Gaslighting is more common than we think. It’s not limited to only romantic relationships, and it’s very easy to overlook. Many gaslighters get by due to the lack of boundaries being set by the people who love them. They prey on those who love hard. Normally, the lack of accountability is a direct indication of gaslighting. How many times have you caught yourself in a disagreement saying, “Don’t flip this on me.” Or received an apology that goes something like, “I’m sorry you feel like that way.”
Learning to set clear boundaries is a MUST. I’ve identified my issues of setting and sticking to boundaries as being my need to people-please and abandonment issues. I know you’re probably reading like, WHOA that escalated pretty quickly. But it’s true – just like gaslighting, it’s also very common.
Having abandonment issues or being a people pleaser makes you an easy target because these individuals do not consistently practice self-love, which is not to be confused with self-esteem. Let me explain, self-love is defined as “love of self” or “the regard for one’s own happiness or advantage.” Self-esteem is described as “an attractive psychological construct because it predicts certain outcomes, such as academic achievement, happiness, satisfaction in marriage and relationships.”
I can speak from experience that I’ve taken the happiness and the comfortability of those I love – friends, family, partners, etc. – over my own. Coming from a lot of unresolved childhood trauma, I held on to people and made sure they were good first simply because I didn’t want them to leave. I thought if I showed love, I’d get the love I craved in return. No, I didn’t lack self-esteem. I’ve always thought very highly of myself, but I didn’t put myself first.
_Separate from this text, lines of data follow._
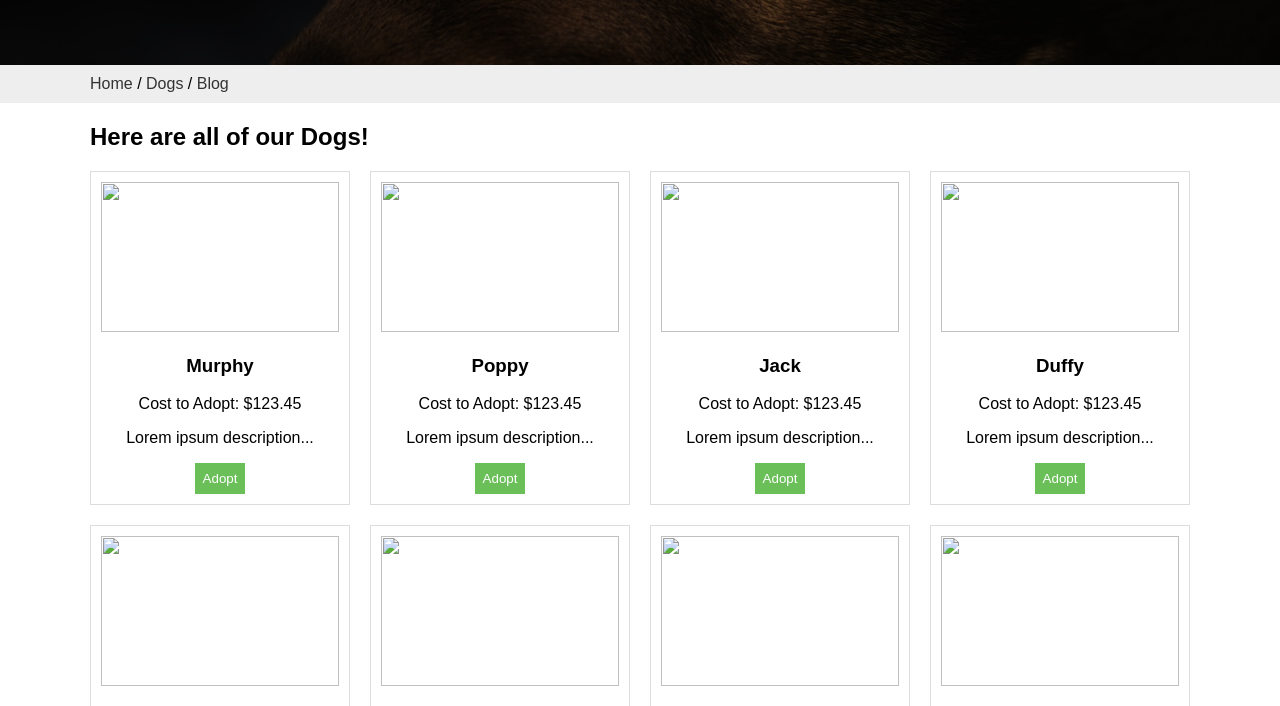
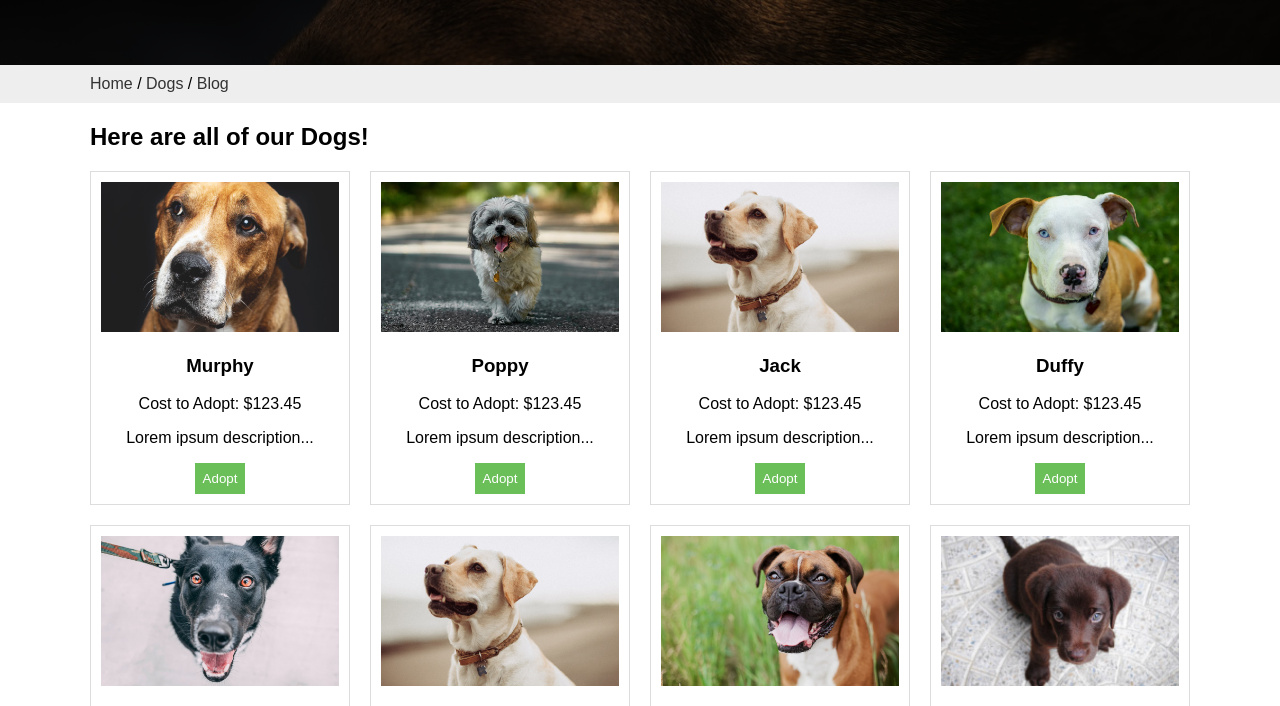
Before and after one commit to philltan916-create/Adopt-A-Dog-A1-, a plain HTML site: page dogs.html in a window 1280 px wide. Shown: the part 235-941 px from the top of the page. Drawn offline with Linux system fonts and the light colour scheme.

Commit message:
Fix image paths for dog adoption cards
Updated image source paths for dog cards.

```diff
--- a/dogs.html
+++ b/dogs.html
@@ -44,7 +44,7 @@
 
     <div class="dog-card">
       <img
-        src="murphy-card.jpg"
+        src="Adopt-Dog/murphy-card.jpg"
         class="dog-image"
         data-name="Murphy"
         data-breed="Golden Retriever"
@@ -58,12 +58,12 @@
 
     <div class="dog-card">
       <img
-        src="poppy-card.jpg"
+        src="Adopt-Dog/poppy-card.jpg"
         class="dog-image"
         data-name="Poppy"
         data-breed="Labrador Retriever"
         data-cost="123.45"
-        >
+      >
       <h3>Poppy</h3>
       <p class="price">Cost to Adopt: $123.45</p>
       <p>Lorem ipsum description...</p>
@@ -72,7 +72,7 @@
 
     <div class="dog-card">
       <img
-        src="jack-card.jpg"
+        src="Adopt-Dog/jake-card.jpg"
         class="dog-image"
         data-name="Jack"
         data-breed="Beagle"
@@ -85,8 +85,8 @@
     </div>
 
     <div class="dog-card">
-      <img
-        src="duffy-card.jpg"
+       <img
+        src="Adopt-Dog/duffy-card.jpg"
         class="dog-image"
         data-name="Duffy"
         data-breed="Dalmatian"
@@ -99,8 +99,8 @@
     </div>
 
     <div class="dog-card">
-      <img
-        src="lucas-card.jpg"
+       <img
+        src="Adopt-Dog/lucas-card.jpg"
         class="dog-image"
         data-name="Lucas"
         data-breed="German Shepherd"
@@ -114,10 +114,10 @@
 
     <div class="dog-card">
       <img
-        src="jake-card.jpg"
+        src="Adopt-Dog/jake-card.jpg"
         class="dog-image"
         data-name="Jake"
-        data-breed="Bulldog"
+        data-breed="Golden Lab"
         data-cost="123.45"
         >
       <h3>Jake</h3>
@@ -127,11 +127,11 @@
     </div>
 
     <div class="dog-card">
-      <img
-        src="angus-card.jpg"
+     <img
+        src="Adopt-Dog/angus-card.jpg"
         class="dog-image"
         data-name="Angus"
-        data-breed="Poodle"
+        data-breed="Boxer"
         data-cost="123.45"
         >
       <h3>Angus</h3>
@@ -141,11 +141,11 @@
     </div>
 
     <div class="dog-card">
-      <img
-        src="violet-card.jpg"
+       <img
+        src="Adopt-Dog/violet-card.jpg"
         class="dog-image"
         data-name="Violet"
-        data-breed="Cocker Spaniel"
+        data-breed="Chocolate Lab"
         data-cost="123.45"
         >
       <h3>Violet</h3>
```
Self-esteem deals more with the outer self, and self-love is definitely an inner working type of deal. Trust me when I say, you can feel both pretty and unloved simultaneously.
When you couple these insecurities that can easily be spotted and preyed upon by what I like to call “Emotional Terrorist,” you have to protect and heal yourself. I’d like to give a few quick tips in doing so:
- Be kind to yourself.
- Negative self-talk is very noticeable and can give a gaslighter the blueprint on how to penetrate and manipulate you.
- If you suffer from any type of childhood trauma, seek help. Therapy can help, if you are willing to commit to adopting a different mindset. For myself, speaking in full transparency, it was very hard transitioning from the victim to the VICTOR. Present day, it can still be a bit of struggle but everyday is a new day which means you have been granted another chance at getting it right.
So to those so-called friends and lovers who commit these gaslighting crimes, I employ you to STOP NOW. The way karmic energy works is very deep and it never forgets. (Another story for another day but we will discuss.) It can catch you the next day or your loved ones the upcoming next year.
Transform your minds as well. Start the process of being okay with things and people who don’t go your way. What you do will come back on you. Simply put, it cost you nothing to be good to people. When you are living foul and mistreating people, it can most definitely end up costing you everything.
Until next good people,
That’s the Way ShayMo Sees It.